Nov. 19, 2009

Senate explores FY11 budget realities

by Erin Rosacker

The Faculty Senate spent the majority of its Nov. 17 meeting looking ahead to anticipated budget challenges in fiscal year 2011 and beyond. Executive vice president and provost Elizabeth Hoffman led a panel of six speakers.

Representing the Deans' Council, library dean Olivia Madison said the unique organization of each of the colleges means different approaches will be necessary to address future budget challenges with the university's core missions in mind. In the short term, she said FY11 planning has started at many levels in the colleges, but "it is difficult to have serious discussions until we have a better picture overall," including the state Board of Regents' tuition decision expected next month.

Jonathan Wendel, chair of the ecology, evolution and organismal biology department, was one of three department chairs to share their thoughts and experiences. They reported FY10 cuts in faculty, staff, graduate assistants, supplies and services. With more cuts anticipated, the chairs hinted that their ability to fully serve students could be impacted.

"I think most of the chairs are feeling very much like small boats in very stormy seas.

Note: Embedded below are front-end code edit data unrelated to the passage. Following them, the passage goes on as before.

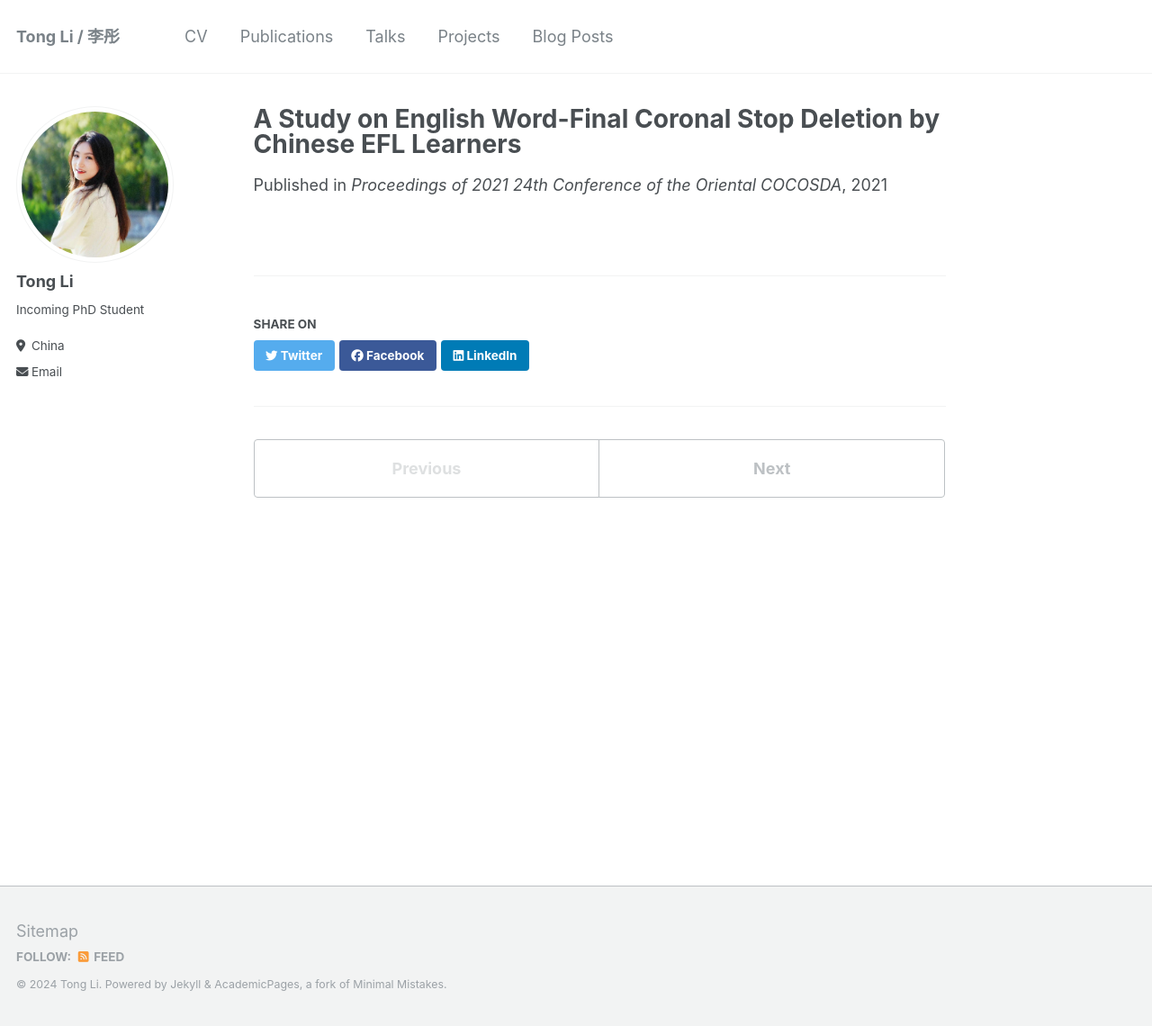
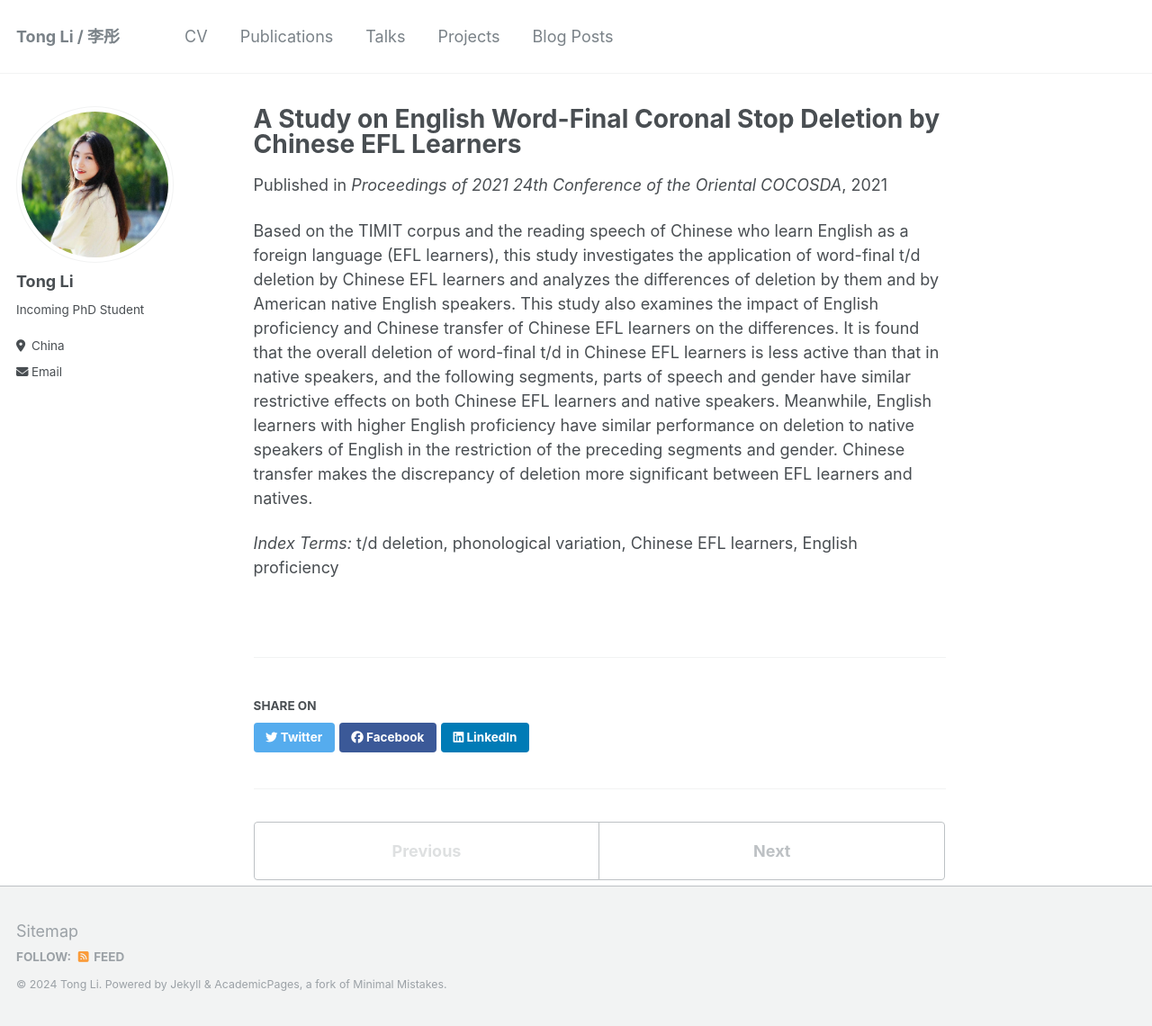
Before and after one commit to litonglinguistics/litonglinguistics.github.io, a Jekyll site: the page built from _publications/2021-tddeletion.md, in a window 1280 px wide and 1140 px high. Shown: the whole window at 90% size. Built offline with Jekyll 4.4.1, drawn with Linux system fonts in a browser that asks for light colours.

Commit message:
Update 2021-tddeletion.md

```diff
--- a/_publications/2021-tddeletion.md
+++ b/_publications/2021-tddeletion.md
@@ -7,3 +7,8 @@ date: 2021-11-1
 venue: 'Proceedings of 2021 24th Conference of the Oriental COCOSDA'
 paperurl: 'http://litonglinguistics.github.io/files/Paper1.pdf'
 ---
+
+Based on the TIMIT corpus and the reading speech of Chinese who learn English as a foreign language (EFL
+learners), this study investigates the application of word-final t/d deletion by Chinese EFL learners and analyzes the differences of deletion by them and by American native English speakers. This study also examines the impact of English proficiency and Chinese transfer of Chinese EFL learners on the differences. It is found that the overall deletion of word-final t/d in Chinese EFL learners is less active than that in native speakers, and the following segments, parts of speech and gender have similar restrictive effects on both Chinese EFL learners and native speakers. Meanwhile, English learners with higher English proficiency have similar performance on deletion to native speakers of English in the restriction of the preceding segments and gender. Chinese transfer makes the discrepancy of deletion more significant between EFL learners and natives.
+
+*Index Terms:* t/d deletion, phonological variation, Chinese EFL learners, English proficiency
```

We don't feel like we have a lot of control," Wendel said.

Gregory Palermo, chair of the senate's resource policies and allocations council, said collaborative strategic thinking needs to be put in place, especially at the college level. The council's list of suggestions to reduce expenditures included reviewing:

  • centers and institutes
  • academic programs and degrees
  • services, including subsidies
  • departmental organization
  • mandatory salary increases
  • student financial aid allocations, indebtedness
  • faculty productivity, effectiveness

"Due to the scale and timing of [the last two mid-year] reversions, expense cutting has been opportunistic, rather than strategic," Palermo said. "We do not have the capacity to address the students that we have here in a way that maintains a level of richness that we would like to see in a great university."

Hoffman said maintaining enrollment and increasing research are major factors in meeting the fiscal challenges of the future. She said those challenges could be an opportunity to "reshape" the university.

"We have to rethink ourselves and we cannot shy away from the possibility that that means we're going to eliminate some departments, some programs," Hoffman said. "We're going to merge some things, we're going to do some things differently. I think if we can take this as a challenge, as an opportunity to rethink ourselves, we can emerge a much stronger institution, with a much better research profile and much better able to respond to what the students of the middle of the 21st century are working toward."

Other business

Senators approved:

In addition, senators will vote in December on academic decisions to:

  • Change the names of two undergraduate majors: apparel, merchandising, design and production (to apparel, merchandising and design); and hotel, restaurant and institution management (to hospitality management)
  • Change the names of two graduate majors: textiles and clothing (to apparel, merchandising and design); and foodservice and lodging management (to hospitality management)
  • Merge two undergraduate majors (logistics and supply chain management; and operations and supply chain management) to form one supply chain management major